Woks can be used for essentially every type of Chinese cooking method – stir-frying, pan-frying, deep-frying, boiling, stewing, braising, steaming, smoking (the latter two are when the lid comes in handy) – hence their importance in the kitchen. As a result, the desirable features of a wok include even heating and having steep and deep sides to prevent spillage when cooking, as well as for practical spacing issues on the stove.
In a space-tight city such as Hong Kong, it is common for home kitchens to have two-burner gas stoves which sit atop a section of purposely low kitchen benchtop. The wok lives permanently on one of the burners because why would you need to put it away when you’re using it every day? And although I have a four-burner cooktop in my current kitchen, I still need to be mindful of large woks which can effectively invade the space of other burners despite it being positioned on only one of them!
My maternal grandfather had a small wok which was coveted by all family members. It heated up quickly and was relatively light, and had become blackened through being well-seasoned over many years of use which rendered it non-stick. It was narrow in diameter and had a rounded bottom which fit perfectly into the stove burners. This was inherited by an aunt of mine but sadly it had to be retired a couple of years ago.
Modern woks, such as the Anolon one pictured above, conveniently come with a non-stick coating which does away with the seasoning process and means little or no oil needs to be used when cooking. Well, unless you’re deep-frying, of course!
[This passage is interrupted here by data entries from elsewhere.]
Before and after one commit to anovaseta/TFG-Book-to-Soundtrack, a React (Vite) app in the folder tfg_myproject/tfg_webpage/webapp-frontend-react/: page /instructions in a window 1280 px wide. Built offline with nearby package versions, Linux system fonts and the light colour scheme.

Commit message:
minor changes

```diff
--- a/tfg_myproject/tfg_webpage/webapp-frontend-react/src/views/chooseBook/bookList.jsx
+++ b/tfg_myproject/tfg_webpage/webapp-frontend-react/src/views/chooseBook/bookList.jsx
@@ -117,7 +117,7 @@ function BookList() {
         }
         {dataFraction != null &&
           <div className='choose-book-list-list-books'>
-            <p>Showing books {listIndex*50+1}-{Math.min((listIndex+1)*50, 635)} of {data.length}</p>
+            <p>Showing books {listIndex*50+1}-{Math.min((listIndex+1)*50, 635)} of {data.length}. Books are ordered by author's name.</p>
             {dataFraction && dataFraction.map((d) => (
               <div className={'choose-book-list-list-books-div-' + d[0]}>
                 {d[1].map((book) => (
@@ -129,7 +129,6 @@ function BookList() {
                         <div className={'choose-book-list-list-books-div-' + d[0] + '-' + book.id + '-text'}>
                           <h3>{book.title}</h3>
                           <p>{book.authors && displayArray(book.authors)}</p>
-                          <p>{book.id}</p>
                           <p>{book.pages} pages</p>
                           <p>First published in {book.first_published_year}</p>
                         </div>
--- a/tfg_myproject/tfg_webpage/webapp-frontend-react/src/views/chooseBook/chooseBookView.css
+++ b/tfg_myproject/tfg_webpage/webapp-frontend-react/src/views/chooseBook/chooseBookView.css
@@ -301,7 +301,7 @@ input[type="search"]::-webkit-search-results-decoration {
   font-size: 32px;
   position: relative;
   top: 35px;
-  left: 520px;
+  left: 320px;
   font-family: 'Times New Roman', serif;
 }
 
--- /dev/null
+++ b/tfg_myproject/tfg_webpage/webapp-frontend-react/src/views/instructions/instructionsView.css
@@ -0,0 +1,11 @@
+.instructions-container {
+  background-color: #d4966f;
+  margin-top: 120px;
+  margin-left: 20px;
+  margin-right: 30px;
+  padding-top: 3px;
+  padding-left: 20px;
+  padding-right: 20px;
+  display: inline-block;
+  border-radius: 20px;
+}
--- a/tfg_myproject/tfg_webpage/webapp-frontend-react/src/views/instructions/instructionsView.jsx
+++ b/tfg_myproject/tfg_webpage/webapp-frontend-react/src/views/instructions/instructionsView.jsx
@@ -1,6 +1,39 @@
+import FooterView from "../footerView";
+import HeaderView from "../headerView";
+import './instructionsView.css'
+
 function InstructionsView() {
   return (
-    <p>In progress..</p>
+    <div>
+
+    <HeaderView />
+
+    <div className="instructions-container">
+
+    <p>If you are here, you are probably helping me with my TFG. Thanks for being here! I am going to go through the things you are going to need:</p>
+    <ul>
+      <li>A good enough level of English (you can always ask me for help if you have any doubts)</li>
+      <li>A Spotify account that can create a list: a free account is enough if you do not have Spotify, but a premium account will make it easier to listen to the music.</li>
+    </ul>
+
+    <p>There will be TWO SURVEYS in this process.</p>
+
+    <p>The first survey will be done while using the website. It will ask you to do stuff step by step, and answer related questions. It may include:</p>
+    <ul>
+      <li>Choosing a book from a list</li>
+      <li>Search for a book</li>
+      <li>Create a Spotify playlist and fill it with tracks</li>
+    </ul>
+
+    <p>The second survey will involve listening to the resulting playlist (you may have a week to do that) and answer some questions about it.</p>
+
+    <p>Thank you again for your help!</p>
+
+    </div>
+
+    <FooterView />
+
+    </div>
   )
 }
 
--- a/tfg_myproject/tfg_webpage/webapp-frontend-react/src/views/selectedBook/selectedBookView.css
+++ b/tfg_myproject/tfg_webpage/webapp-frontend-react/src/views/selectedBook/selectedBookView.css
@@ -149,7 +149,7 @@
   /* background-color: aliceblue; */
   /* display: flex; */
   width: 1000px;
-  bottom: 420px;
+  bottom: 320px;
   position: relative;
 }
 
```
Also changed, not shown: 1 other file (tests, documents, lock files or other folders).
They also tend to have a wider flat area at the bottom compared with traditional woks, which means you can still fry “flat” things (like eggs, crêpes, pancakes, etc) without everything pooling in a pit. At 30cm in diameter the Anolon wok is at the upper extremity of my ideal size, only because I have small hands and wrists and have trouble balancing anything larger, although the rubber-coated handle which is ingeniously taller than it is wide aids with its grip.
And grip is important when cooking things such as the stir-fry below, so that you can slide it out onto a plate when done rather than having to lift it out in sections and lose heat from your cooked dish.
Stir-fried bitter melon with egg (涼瓜炒蛋) (serves 2-3 as part of a meal)
Bitter melon is something I didn’t learn to appreciate until a few years spent living in Hong Kong. It was rarely available in Sydney during my childhood, although thankfully this is not the case now. Cantonese cuisine features melons/gourds from summer through to autumn, whilst the colder months are spent eating green leafy vegetables. Blanching the melon slices prior to cooking helps to temper the bitterness, and cooking it with egg adds a creamy sweetness.
· 1 medium-sized bitter melon
· 2-3 eggs, lightly beaten
· small chopped chilli, XO sauce (optional)
1. Halve the bitter melon lengthwise and remove the seeds and soft inner pith by scraping with a teaspoon. Cut the melon into thin (3-4mm) slices.
2. Heat a wok over medium-high heat and add the bitter melon. Pour enough freshly boiled water over to cover the melon slices. Add 1 tsp salt and stir until dissolved. Once the bitter melon slices take on a bright green colour, strain and set aside. Discard the cooking water.
3. Return the wok to the heat and wipe dry the inside with a paper towel. Return bitter melon to the wok and stir-fry briefly with ½ tsp salt. (Chopped chilli and XO sauce, if using, can be added to the melon at this point in time.) Pour over the egg and let cook until starting to set before turning over, in sections – it does not have to be neat or kept in one piece like an omelette. Continue to flip and turn until the egg is cooked then slide onto a plate to serve.
Mademoiselle Délicieuse received an Anolon Advanced 30cm Open Stir-Fry pan for review courtesy of Kitchenware Direct as part of this post.